* _What to produce_: Extract the records below word for word and ignore the images.

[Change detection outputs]
=== Section Start ===
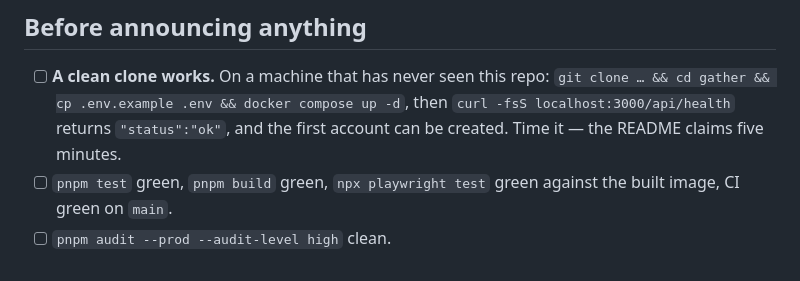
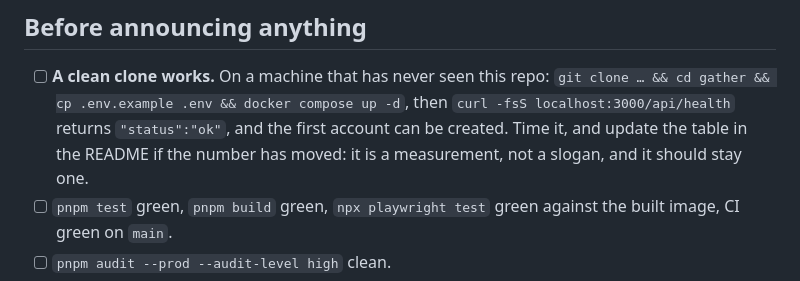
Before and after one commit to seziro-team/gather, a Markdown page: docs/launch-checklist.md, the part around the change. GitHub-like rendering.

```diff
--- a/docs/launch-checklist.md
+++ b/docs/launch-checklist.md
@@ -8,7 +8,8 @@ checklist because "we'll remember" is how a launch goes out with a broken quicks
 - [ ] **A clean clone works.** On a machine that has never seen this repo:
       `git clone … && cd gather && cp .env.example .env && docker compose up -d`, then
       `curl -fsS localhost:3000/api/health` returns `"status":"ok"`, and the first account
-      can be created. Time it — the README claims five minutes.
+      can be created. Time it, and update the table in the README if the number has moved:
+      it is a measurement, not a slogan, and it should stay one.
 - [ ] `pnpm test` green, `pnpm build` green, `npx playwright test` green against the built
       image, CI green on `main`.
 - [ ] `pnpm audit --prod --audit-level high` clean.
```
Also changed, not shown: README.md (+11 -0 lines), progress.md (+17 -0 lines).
=== Section End ===
* _Solution to this problem_:
Before and after one commit to seziro-team/gather, a Markdown page: docs/launch-checklist.md, the part around the change. GitHub-like rendering.

```diff
--- a/docs/launch-checklist.md
+++ b/docs/launch-checklist.md
@@ -8,7 +8,8 @@ checklist because "we'll remember" is how a launch goes out with a broken quicks
 - [ ] **A clean clone works.** On a machine that has never seen this repo:
       `git clone … && cd gather && cp .env.example .env && docker compose up -d`, then
       `curl -fsS localhost:3000/api/health` returns `"status":"ok"`, and the first account
-      can be created. Time it — the README claims five minutes.
+      can be created. Time it, and update the table in the README if the number has moved:
+      it is a measurement, not a slogan, and it should stay one.
 - [ ] `pnpm test` green, `pnpm build` green, `npx playwright test` green against the built
       image, CI green on `main`.
 - [ ] `pnpm audit --prod --audit-level high` clean.
```
Also changed, not shown: README.md (+11 -0 lines), progress.md (+17 -0 lines).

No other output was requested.